→ TASK INSTRUCTIONS:
Go through the records below and return each line that has "canSizes" in it.

Web document revisions:

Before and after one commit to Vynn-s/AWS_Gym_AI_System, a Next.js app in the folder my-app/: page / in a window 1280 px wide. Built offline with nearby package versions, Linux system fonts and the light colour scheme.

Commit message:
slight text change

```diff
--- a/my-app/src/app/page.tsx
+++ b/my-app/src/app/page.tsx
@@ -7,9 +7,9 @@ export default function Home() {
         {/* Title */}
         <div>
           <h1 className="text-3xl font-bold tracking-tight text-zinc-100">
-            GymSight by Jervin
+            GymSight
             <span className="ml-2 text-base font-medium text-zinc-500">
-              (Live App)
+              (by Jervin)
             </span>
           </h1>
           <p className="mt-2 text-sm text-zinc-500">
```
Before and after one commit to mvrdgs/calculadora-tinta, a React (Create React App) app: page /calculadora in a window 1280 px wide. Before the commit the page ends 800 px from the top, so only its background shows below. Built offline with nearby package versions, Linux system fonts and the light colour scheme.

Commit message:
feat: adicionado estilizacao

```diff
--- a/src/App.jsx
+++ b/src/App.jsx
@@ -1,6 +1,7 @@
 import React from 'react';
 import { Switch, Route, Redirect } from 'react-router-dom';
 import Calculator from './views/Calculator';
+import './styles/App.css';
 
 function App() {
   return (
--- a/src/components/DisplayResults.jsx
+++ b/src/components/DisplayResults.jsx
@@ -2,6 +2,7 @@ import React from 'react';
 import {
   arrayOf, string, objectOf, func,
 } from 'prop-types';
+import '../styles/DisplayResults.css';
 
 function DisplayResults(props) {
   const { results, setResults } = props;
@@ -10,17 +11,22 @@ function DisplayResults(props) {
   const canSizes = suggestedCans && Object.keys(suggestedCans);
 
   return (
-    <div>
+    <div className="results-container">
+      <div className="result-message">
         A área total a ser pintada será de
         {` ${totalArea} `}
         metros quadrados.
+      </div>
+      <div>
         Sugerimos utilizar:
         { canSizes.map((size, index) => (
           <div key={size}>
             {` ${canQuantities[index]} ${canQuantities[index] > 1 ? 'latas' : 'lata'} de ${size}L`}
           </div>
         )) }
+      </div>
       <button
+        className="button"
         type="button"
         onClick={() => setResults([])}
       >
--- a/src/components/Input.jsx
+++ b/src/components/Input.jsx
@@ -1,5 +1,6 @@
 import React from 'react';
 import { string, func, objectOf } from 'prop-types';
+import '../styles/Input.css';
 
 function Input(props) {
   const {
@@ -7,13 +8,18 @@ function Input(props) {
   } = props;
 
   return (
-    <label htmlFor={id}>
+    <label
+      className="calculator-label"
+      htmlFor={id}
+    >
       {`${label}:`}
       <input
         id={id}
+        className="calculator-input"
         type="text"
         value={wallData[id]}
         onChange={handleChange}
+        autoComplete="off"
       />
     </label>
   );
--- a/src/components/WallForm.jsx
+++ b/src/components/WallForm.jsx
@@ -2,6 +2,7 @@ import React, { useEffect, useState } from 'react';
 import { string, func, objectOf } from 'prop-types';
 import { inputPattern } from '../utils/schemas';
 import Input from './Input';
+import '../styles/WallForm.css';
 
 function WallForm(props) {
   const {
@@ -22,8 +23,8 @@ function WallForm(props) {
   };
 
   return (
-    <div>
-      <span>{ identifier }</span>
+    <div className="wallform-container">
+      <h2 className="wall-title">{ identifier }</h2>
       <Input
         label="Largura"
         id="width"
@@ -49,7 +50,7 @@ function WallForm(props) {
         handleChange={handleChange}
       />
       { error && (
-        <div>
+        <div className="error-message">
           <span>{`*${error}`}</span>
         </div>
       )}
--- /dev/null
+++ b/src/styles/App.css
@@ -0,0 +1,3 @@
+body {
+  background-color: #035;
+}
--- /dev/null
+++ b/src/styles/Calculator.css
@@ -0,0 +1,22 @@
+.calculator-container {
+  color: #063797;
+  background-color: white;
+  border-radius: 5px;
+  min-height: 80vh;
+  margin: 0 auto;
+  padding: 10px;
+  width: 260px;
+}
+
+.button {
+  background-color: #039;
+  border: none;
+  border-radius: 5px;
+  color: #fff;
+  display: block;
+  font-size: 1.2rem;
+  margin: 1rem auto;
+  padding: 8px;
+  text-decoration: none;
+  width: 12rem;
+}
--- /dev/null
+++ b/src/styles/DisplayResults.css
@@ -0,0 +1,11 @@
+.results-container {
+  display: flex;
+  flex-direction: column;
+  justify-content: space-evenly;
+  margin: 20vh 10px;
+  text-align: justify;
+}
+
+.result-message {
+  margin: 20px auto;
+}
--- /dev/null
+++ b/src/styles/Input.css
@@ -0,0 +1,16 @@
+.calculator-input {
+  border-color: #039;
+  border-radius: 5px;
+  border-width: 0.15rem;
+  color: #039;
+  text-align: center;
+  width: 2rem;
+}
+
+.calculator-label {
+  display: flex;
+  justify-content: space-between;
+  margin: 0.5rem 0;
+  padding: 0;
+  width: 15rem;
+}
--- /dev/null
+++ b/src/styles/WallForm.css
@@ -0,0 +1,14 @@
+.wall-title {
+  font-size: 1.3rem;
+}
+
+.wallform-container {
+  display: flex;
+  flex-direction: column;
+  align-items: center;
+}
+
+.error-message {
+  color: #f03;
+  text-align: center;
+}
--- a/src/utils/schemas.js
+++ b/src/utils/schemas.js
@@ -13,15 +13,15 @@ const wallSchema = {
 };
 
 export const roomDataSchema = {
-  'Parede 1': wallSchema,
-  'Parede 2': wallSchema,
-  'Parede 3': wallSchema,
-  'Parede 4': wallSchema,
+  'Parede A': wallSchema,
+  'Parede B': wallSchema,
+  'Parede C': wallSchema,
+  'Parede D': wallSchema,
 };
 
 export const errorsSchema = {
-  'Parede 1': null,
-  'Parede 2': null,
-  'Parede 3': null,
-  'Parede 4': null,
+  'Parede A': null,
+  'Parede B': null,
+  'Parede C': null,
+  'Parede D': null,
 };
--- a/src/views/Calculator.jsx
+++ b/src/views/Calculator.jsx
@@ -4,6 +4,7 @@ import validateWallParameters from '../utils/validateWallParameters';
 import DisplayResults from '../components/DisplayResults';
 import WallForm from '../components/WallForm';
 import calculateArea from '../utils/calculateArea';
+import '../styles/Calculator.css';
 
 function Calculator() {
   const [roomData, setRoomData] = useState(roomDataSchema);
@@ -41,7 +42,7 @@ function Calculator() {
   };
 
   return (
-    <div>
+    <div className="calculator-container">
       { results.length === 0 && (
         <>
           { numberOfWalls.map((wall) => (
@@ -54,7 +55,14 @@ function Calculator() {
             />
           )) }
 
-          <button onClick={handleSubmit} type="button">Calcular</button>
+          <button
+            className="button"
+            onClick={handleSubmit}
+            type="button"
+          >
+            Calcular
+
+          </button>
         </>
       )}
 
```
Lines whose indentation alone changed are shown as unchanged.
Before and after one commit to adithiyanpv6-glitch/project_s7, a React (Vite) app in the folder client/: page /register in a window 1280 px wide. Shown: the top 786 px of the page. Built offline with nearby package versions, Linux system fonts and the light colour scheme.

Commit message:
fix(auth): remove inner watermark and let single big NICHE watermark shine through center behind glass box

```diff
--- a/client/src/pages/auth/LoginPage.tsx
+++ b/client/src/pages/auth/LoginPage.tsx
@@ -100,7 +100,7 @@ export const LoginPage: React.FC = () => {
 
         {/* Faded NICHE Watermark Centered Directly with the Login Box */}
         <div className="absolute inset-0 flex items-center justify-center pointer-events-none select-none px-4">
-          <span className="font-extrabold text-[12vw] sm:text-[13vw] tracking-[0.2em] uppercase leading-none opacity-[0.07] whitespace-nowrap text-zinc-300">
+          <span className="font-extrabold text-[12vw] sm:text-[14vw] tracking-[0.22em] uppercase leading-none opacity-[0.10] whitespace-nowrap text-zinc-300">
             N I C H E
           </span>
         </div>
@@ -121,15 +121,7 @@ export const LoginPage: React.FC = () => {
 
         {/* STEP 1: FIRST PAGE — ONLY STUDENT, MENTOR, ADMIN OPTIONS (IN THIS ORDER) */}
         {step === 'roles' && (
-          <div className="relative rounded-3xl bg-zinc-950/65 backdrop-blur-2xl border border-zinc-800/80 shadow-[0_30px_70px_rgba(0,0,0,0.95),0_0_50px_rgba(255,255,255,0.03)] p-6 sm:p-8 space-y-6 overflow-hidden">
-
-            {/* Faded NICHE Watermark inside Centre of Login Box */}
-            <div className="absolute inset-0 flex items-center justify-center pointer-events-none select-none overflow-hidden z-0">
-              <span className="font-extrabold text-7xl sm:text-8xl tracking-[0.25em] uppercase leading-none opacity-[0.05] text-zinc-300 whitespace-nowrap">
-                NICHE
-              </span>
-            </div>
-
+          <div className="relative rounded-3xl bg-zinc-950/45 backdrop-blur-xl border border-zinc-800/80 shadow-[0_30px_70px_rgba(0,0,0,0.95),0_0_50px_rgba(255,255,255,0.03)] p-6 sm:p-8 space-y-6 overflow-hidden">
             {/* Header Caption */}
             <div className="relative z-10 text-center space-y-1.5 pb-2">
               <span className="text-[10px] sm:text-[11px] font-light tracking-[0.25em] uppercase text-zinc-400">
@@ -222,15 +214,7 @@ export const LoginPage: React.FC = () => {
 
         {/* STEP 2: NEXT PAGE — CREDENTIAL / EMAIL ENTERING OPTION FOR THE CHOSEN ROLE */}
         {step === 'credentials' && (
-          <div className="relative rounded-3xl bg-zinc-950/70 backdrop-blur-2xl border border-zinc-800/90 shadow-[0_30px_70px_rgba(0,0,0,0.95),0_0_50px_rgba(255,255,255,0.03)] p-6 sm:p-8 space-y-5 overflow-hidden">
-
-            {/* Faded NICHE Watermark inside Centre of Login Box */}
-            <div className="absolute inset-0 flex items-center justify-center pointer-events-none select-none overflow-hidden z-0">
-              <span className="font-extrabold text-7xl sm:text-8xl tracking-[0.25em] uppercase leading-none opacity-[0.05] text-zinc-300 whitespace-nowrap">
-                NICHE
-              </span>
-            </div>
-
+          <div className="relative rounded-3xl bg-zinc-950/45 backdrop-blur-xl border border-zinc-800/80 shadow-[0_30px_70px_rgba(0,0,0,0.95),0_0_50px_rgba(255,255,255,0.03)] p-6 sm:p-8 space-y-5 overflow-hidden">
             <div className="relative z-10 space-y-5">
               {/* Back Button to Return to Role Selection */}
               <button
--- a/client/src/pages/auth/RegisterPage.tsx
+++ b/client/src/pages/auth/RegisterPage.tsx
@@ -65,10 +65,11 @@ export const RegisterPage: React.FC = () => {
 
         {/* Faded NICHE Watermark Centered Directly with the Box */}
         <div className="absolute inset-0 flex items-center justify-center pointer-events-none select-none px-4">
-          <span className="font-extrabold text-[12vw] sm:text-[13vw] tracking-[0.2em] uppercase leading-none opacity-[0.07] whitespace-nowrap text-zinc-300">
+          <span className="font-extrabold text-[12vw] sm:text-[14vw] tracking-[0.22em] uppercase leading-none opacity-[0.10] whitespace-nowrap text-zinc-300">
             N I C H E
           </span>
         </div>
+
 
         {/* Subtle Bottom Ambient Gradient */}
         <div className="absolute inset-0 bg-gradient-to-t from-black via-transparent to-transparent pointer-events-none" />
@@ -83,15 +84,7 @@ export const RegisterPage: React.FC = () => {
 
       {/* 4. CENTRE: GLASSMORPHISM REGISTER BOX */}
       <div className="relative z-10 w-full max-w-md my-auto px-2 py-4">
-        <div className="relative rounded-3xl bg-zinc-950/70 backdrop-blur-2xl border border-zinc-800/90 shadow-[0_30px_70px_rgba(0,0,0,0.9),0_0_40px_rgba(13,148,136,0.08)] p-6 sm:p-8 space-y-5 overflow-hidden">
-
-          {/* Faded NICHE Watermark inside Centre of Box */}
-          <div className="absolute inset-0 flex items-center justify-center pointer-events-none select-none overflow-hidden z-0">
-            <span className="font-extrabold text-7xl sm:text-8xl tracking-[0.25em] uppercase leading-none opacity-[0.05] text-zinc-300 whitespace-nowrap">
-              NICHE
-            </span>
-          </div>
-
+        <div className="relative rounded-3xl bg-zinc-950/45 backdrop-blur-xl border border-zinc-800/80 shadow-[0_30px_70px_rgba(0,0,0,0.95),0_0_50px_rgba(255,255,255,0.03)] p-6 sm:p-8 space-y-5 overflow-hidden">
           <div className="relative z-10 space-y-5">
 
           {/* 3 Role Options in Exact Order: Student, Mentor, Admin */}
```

→ EXERCISE SOLUTION:
   const canSizes = suggestedCans && Object.keys(suggestedCans);
         { canSizes.map((size, index) => (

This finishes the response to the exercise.